This one is near and dear to our hearts. As you may have heard before, SouthTown started in the year 2000 as a wakeboard camp and ministry, and only more recently has evolved into boat dealerships and beyond. We’ve continued to offer wakeboard camps every summer since then, and over the years we’ve picked up on a trend that we feel needs to be addressed. Plainly, people associate wakeboarding with pain. We’re not here to tell you that you’re never going to get rocked when trying to progress on a wakeboard, but the purpose of this post is to teach you how minimize the hard hits by setting your boat and your expectations right. We’re going to break it down by skill level, so step one is being honest with yourself about which of these categories you fall into.
Intermediate Wakeboard Wake Setup
We would define an intermediate rider as someone that has mastered heelside and toeside one-wake 180’s and learned to jump wake-to-wake. Ideally, the intermediate rider is looking to learn how to jump wake-to-wake from both sides, take their 180’s wake-to-wake, and get comfortable riding and jumping switch (with their opposite foot forward). Just like for a beginner rider, to set up an intermediate rider for success you’ll want to start without any ballast in the boat. The reason for this is that while riding a bigger wake and getting more air may be more fun, it can also create some bad habits. Learning to create more pop using your legs and not a massive wake will help to ensure that early intermediate riders are able to maximize the heights they can achieve later in their progression. Once the rider has established good habits of maximizing their pop using technique, you may consider slowly adding ballast over time, up to about 50%.

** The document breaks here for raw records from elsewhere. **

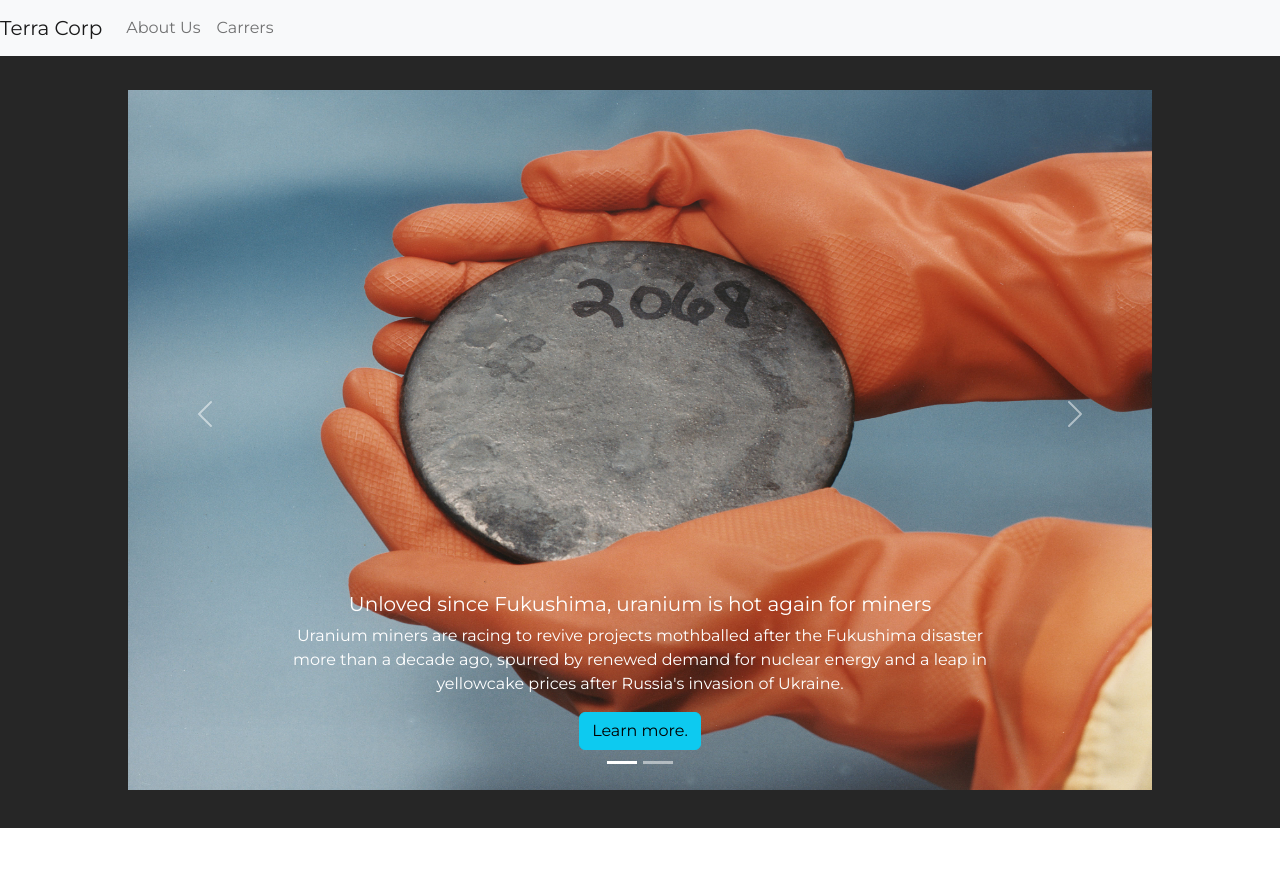
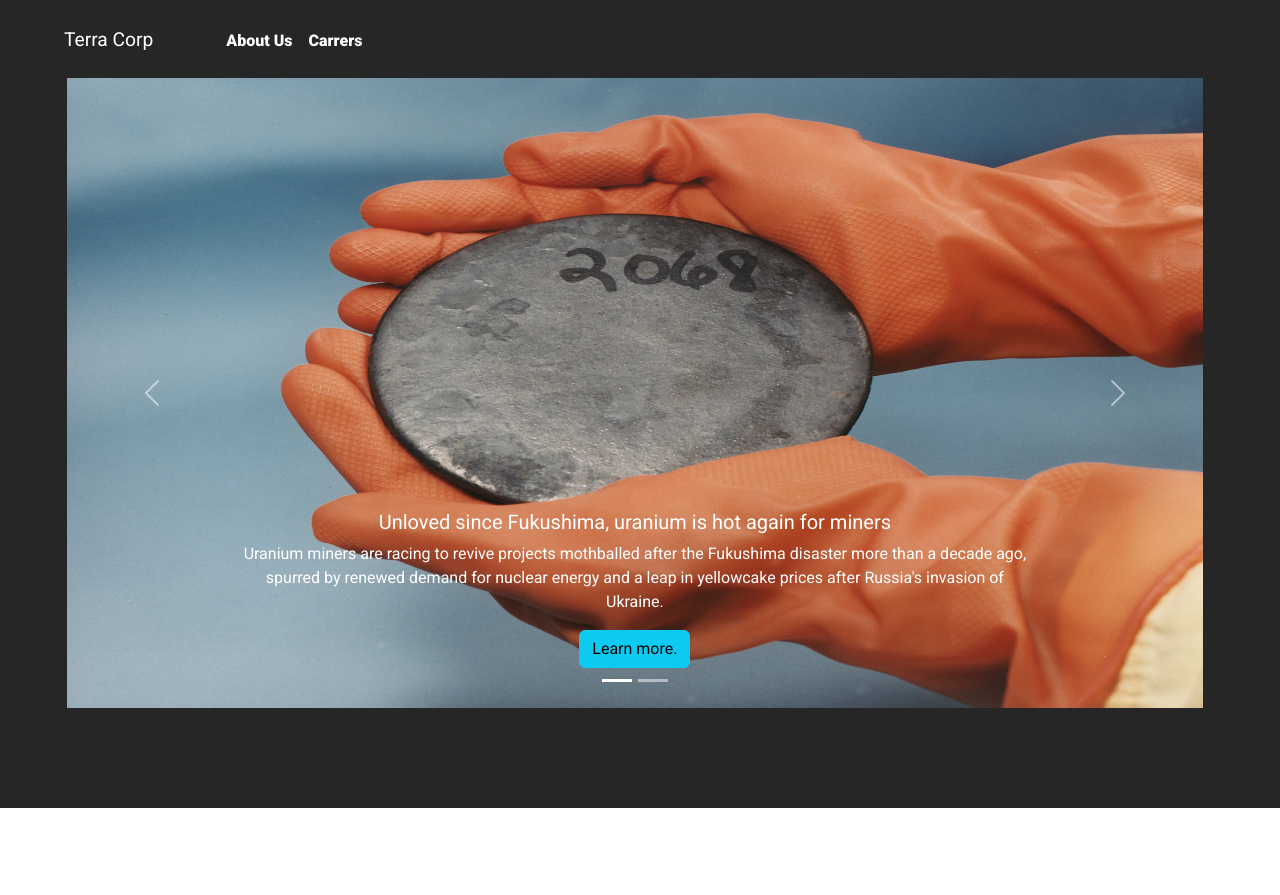
Before and after one commit to Airick73/Terra_corp, a Django app: page / in a window 1280 px wide. Shown: the top 895 px of the page. Run offline with Django 3.2, Linux system fonts and the light colour scheme.

Commit message:
Styled Website

```diff
--- a/terra_corp/basicapp/static/css/mystyle.css
+++ b/terra_corp/basicapp/static/css/mystyle.css
@@ -1,27 +1,40 @@
 body {
-  font-family: 'Montserrat';
+  font-family: 'Roboto';
   background-color: #262626;
 
 }
 
-.carousel-item {
-  padding-top: 5%;
-  text-align: center;
+.card {
+  border-style: none;
+}
 
+.card img {
+   padding: 3%;
+   height: 300px;
+   width: 100%;
+}
+
+.alt-navbar-style {
 
 }
 
+.carousel {
+  margin: 40px 0 35px;
+  width: 111%;
+  position: relative;
+  right: 6%;
+}
+
+.carousel-item {
+  text-align: center;
+}
+
  .carousel-image {
-  height: 500px;
-  width: 1100px;
+  height: 630px;
+  background-size:contain;
+  width: 100%;
   /* border-radius: 10%; */
 }
-
-.carousel-inner{
-
-}
-
-
 
 .contact-me {
    position: relative;
@@ -30,30 +43,32 @@ body {
    background-color: black;
 }
 
+.navbar{
+  position: fixed;
+  width: 100%;
+  z-index: 1;
+}
+
+.custom-nav-data {
+  margin: 1% 5% 0;
+  padding: 0;
+}
+
+.nav-item a {
+  color: white;
+  font-size: 1rem;
+  font-weight: 900;
+}
+
+.navbar-brand {
+  color: white;
+  font-size: 1.2rem;
+  font-weight: 400;
+  margin-right: 65px;
+}
+
 #aboutmecontent{
   font-size: 24px;
-}
-#essaycontent{
-  font-size: 16px;
-
-}
-
-.navbar {
-  position: fixed;
-  z-index: 1;
-  width: 100%;
-  transition: top 0.3s; /* Transition effect when sliding down (and up) */
-}
-
-
-#title {
-  background-color: #262626;
-  padding: 3% 10%;
-}
-
-#news {
-  padding: 7% 15%;
-  background-color: white;
 }
 
 #contact-me {
@@ -63,3 +78,17 @@ body {
    left: 0;
    bottom: 0;
 }
+
+#essaycontent{
+  font-size: 16px;
+}
+
+#news {
+  padding: 7% 5%;
+  background-color: white;
+}
+
+#title {
+  background-color: #262626;
+  padding: 3% 10% 65px;
+}
--- a/terra_corp/basicapp/templates/basicapp/base.html
+++ b/terra_corp/basicapp/templates/basicapp/base.html
@@ -16,14 +16,15 @@
   <!-- Google Scripts -->
   <link rel="preconnect" href="https://fonts.googleapis.com">
   <link rel="preconnect" href="https://fonts.gstatic.com" crossorigin>
-  <link href="https://fonts.googleapis.com/css2?family=Montserrat:wght@300;400;700;900&display=swap" rel="stylesheet">
+  <link href="https://fonts.googleapis.com/css2?family=Roboto:wght@300;400;700;900&display=swap" rel="stylesheet">
 
 </head>
 
 <body id='bg'>
 
 
-  <nav class="navbar navbar-expand-lg bg-light">
+  <nav class="navbar navbar-expand-lg">
+    <div class="custom-nav-data container-fluid">
       <a class="navbar-brand" href="{% url 'index' %}">Terra Corp</a>
       <button class="navbar-toggler" type="button" data-bs-toggle="collapse" data-bs-target="#navbarText" aria-controls="navbarText" aria-expanded="false" aria-label="Toggle navigation">
         <span class="navbar-toggler-icon"></span>
@@ -38,6 +39,7 @@
           </li>
         </ul>
       </div>
+    </div>
   </nav>
 
 
@@ -46,8 +48,8 @@
   <!-- Anything outside of this will be inherited in you extend! -->
   {% endblock %}
 
-
-
+  <script src="https://ajax.googleapis.com/ajax/libs/jquery/3.6.0/jquery.min.js"></script>
+  <script src="../../static/javascript/index.js" charset="utf-8"></script>
 </body>
 
 </html>
--- a/terra_corp/basicapp/templates/basicapp/index.html
+++ b/terra_corp/basicapp/templates/basicapp/index.html
@@ -12,7 +12,7 @@
 
     <div class="carousel-inner">
       <div class="carousel-item active">
-        <img style="height: 700px; background-size:contain; width: 100%;" class="carousel-image" src='../../static/images/HEUraniumC.jpg' alt="404">
+        <img class="carousel-image" src='../../static/images/HEUraniumC.jpg' alt="404">
         <div class="carousel-caption d-none d-md-block">
           <h5>Unloved since Fukushima, uranium is hot again for miners</h5>
           <p>Uranium miners are racing to revive projects mothballed after the
@@ -23,7 +23,7 @@
         </div>
       </div>
       <div class="carousel-item">
-        <img style="height: 700px; background-size:contain; width: 100%;" class="carousel-image" src='../../static/images/oyster_man.avif' alt="404">
+        <img class="carousel-image" src='../../static/images/oyster_man.avif' alt="404">
         <div class="carousel-caption d-none d-md-block">
           <h5>Nutrient Dynamics in the Tampa Bay Watershed</h5>
           <p>An essay by Andrew Larson</p>
```
Also changed, not shown: other parts of terra_corp/basicapp/templates/basicapp/index.html (+15 -12 lines), terra_corp/basicapp/static/images/clint-patterson-SFe3ldnqVr0-unsplash.jpg (added), terra_corp/basicapp/static/images/michael-schaffler-4Cz2SjSU6U0-unsplash.jpg (added), terra_corp/basicapp/static/javascript/index.js (added). Lines whose indentation alone changed are shown as unchanged.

Along with trick progression and higher ballast levels come higher speeds and longer rope lengths. Increasing speed will help to ensure the wake stays clean as more ballast is added, and letting the rope out longer will give the rider more time in the air. While the intermediate rider has gained significantly more control at this stage of their riding, it’s important to remember that mistakes will still be made, and there’s no reason to go faster than necessary. Every mile per hour makes the falls hurt that much more, which is why we recommend keeping it between 19-21mph and finding a rope length that makes clearing the wake easy while still giving the rider plenty of time in the air. It’s important to note that increasing your boat speed will make the distance between the two sides of the wake narrower, but letting your rope out will make it wider. Check out the specs we’ve listed in the image above to get an idea of where to start, then dial it in to your liking.